Georgian central bank cuts refinancing rate to 8.5%

The administrative office of the NBG. Photo: Nino Alavidze/, 29 Apr 2020 - 13:05, Tbilisi,Georgia

The National Bank of Georgia (NBG) has begun relaxing monetary policy and cut the refinancing rate by 0.50 percentage points to 8.5 per cent, announces the NBG.

The NBG explains that amid the Covid-19 pandemic and the sharp decline in international oil prices, economic uncertainty in the world remains high. In Georgia, the annual inflation rate in March was 6.1 per cent. The NBG predicts that due to temporary factors, inflation will remain high for several months, then gradually decline, and in the first half of 2021 approach the target level.

A sharp decline in external and domestic demand due to pandemic will create a downward pressure on inflation over the course of the year. Given the expected reduction in the demand, there is no need to further maintain such a tightened policy stance”, said the NBG.

Despite the rate cut, monetary policy remains tight, ensuring a return of inflation to the target level in the medium term. The Monetary Policy Committee will exit the tight monetary policy stance gradually and further steps will depend on how quickly inflation expectations recede.

Following the decline in domestic and external demand, Georgia's real economic growth will be around -4 per cent, says the NBG. 
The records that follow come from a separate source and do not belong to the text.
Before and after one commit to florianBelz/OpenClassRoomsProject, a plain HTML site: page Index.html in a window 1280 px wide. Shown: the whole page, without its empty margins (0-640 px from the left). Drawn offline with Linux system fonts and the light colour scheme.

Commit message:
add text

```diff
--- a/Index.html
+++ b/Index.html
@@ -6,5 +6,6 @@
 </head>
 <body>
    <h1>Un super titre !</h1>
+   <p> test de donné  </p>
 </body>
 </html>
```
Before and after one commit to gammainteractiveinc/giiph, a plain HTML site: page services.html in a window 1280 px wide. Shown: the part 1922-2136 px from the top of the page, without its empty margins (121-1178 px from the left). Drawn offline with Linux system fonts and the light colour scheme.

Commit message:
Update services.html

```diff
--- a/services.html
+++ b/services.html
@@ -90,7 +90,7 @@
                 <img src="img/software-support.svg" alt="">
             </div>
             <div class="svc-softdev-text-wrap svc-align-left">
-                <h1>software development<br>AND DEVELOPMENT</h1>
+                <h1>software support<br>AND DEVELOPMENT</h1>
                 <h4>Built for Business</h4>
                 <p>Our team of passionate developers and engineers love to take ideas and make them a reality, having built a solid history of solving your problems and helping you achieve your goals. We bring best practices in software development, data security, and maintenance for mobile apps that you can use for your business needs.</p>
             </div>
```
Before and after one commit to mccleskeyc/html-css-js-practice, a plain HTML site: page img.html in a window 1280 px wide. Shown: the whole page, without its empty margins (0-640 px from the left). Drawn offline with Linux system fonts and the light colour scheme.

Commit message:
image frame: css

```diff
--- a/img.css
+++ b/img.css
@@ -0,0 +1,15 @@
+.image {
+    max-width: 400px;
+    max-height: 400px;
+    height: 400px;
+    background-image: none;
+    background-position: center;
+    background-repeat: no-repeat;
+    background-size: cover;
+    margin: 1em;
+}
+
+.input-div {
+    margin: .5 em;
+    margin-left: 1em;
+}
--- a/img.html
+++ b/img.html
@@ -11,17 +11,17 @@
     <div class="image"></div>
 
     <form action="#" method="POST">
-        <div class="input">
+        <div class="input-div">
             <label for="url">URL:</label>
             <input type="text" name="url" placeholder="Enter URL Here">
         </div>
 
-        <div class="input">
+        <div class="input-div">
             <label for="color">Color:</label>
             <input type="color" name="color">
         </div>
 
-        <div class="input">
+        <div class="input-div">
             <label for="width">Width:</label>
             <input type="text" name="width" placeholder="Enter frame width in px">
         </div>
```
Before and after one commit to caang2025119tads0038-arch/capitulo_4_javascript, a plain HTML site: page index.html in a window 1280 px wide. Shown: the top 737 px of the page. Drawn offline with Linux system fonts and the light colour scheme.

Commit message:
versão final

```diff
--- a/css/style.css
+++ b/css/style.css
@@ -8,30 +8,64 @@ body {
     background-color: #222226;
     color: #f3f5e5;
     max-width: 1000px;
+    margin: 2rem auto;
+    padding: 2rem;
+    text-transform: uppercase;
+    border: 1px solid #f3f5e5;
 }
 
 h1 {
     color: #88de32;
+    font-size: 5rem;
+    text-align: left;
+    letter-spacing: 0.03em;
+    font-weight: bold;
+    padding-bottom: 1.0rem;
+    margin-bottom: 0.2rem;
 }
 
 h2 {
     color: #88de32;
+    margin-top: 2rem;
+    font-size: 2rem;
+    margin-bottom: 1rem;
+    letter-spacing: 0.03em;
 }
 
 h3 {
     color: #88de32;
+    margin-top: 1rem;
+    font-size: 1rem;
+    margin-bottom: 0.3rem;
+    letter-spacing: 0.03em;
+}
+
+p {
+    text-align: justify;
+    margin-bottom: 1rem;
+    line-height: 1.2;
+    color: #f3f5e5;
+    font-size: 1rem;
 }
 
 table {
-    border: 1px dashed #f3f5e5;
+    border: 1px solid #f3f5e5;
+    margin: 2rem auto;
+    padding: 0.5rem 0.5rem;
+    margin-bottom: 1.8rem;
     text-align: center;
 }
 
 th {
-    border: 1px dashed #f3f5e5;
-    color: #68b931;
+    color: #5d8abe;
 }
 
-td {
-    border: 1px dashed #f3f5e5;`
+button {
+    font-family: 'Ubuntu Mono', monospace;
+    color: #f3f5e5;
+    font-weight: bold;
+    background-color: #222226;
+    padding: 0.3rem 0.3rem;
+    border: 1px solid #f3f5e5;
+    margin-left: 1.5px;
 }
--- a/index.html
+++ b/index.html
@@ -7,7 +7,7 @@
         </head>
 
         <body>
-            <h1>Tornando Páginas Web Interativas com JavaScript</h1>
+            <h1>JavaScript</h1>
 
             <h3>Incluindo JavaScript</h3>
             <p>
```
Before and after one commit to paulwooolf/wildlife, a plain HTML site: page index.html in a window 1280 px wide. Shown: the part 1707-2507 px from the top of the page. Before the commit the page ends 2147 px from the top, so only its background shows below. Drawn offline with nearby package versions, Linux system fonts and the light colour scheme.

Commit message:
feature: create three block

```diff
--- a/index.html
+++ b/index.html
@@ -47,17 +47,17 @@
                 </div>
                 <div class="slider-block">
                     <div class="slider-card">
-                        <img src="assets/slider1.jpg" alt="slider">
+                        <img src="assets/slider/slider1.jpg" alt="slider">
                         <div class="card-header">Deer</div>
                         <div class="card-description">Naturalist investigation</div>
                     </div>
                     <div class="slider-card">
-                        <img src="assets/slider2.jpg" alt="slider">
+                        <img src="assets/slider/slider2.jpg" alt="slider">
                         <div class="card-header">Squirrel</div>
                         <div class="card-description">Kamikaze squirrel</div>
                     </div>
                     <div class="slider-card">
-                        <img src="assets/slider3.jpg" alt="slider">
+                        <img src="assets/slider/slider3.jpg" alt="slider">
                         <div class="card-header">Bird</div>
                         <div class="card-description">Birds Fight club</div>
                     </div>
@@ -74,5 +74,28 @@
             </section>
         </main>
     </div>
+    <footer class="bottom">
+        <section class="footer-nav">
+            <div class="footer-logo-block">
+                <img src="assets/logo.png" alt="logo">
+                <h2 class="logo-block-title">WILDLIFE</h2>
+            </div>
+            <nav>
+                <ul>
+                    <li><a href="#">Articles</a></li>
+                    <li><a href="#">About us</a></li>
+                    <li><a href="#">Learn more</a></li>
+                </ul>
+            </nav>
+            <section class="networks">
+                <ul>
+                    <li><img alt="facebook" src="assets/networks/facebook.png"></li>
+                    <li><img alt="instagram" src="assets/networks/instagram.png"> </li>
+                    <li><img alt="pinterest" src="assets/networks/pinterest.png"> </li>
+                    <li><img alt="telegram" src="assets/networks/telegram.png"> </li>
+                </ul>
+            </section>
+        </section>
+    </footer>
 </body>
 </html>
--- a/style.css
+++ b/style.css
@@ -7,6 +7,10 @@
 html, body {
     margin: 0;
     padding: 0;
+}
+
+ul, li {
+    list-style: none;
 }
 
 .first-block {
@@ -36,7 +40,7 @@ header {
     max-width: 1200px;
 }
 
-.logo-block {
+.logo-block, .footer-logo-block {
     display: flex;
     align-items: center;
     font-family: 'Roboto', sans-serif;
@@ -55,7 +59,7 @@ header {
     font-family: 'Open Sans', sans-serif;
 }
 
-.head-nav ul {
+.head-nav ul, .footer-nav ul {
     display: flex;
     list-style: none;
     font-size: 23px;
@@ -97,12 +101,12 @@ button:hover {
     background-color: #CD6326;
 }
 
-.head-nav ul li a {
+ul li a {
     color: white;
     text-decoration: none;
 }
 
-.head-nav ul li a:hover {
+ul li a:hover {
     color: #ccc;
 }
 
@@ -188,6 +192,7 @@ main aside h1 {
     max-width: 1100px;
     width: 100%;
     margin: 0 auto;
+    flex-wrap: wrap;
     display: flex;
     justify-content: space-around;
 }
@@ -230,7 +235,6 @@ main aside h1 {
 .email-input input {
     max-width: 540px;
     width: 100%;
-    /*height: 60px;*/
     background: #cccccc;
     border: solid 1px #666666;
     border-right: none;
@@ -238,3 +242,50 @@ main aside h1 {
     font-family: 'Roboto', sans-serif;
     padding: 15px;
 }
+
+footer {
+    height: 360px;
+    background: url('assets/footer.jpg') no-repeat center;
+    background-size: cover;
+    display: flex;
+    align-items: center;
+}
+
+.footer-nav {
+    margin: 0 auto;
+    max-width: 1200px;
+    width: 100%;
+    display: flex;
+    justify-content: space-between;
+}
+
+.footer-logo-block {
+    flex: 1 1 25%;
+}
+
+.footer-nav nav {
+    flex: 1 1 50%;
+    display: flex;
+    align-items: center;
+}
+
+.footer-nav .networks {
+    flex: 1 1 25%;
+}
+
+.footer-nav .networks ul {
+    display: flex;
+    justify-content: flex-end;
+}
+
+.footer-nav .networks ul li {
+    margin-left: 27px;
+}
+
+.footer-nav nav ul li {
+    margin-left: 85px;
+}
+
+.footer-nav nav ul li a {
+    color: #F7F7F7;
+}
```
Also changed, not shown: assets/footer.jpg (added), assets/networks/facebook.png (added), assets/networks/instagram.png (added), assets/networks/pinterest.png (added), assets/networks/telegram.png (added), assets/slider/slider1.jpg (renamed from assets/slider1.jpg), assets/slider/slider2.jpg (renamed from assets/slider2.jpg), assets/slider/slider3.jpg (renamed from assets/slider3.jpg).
Preliminary data shows that in March exports of goods fell by 22 per cent and revenues from international travellers declined by almost 70 per cent.  

There was also a decrease in remittances (-9%). At the same time, imports declined 13 per cent, indicating a weakening in domestic demand.

The NBG said that delays in production and supply chains affect companies' costs and, consequently, prices. 

However, assuming that the strict restrictions imposed by the spread of the COVID-19 are only temporary, the latter will only have a temporary effect, hence the monetary policy reaction to this type of shock will be counterproductive. At the same time, the sharp decline of oil prices on international markets are reflected in a gradual decline in gasoline prices in Georgia, exerting a downwards pressure in inflation”, said the NBG.

The NBG said that expected substantial donor support will help mitigate the impact of the shock on economic activity and inflation.

Considering the current level of uncertainty, both credit and liquidity risks have increased, which has been reflected in the growth of market interest rates.

To ensure that liquidity risk does not limit credit to the economy, the NBG introduced additional instruments to provide liquidity, through swap operations for both commercial banks and microfinance organisations.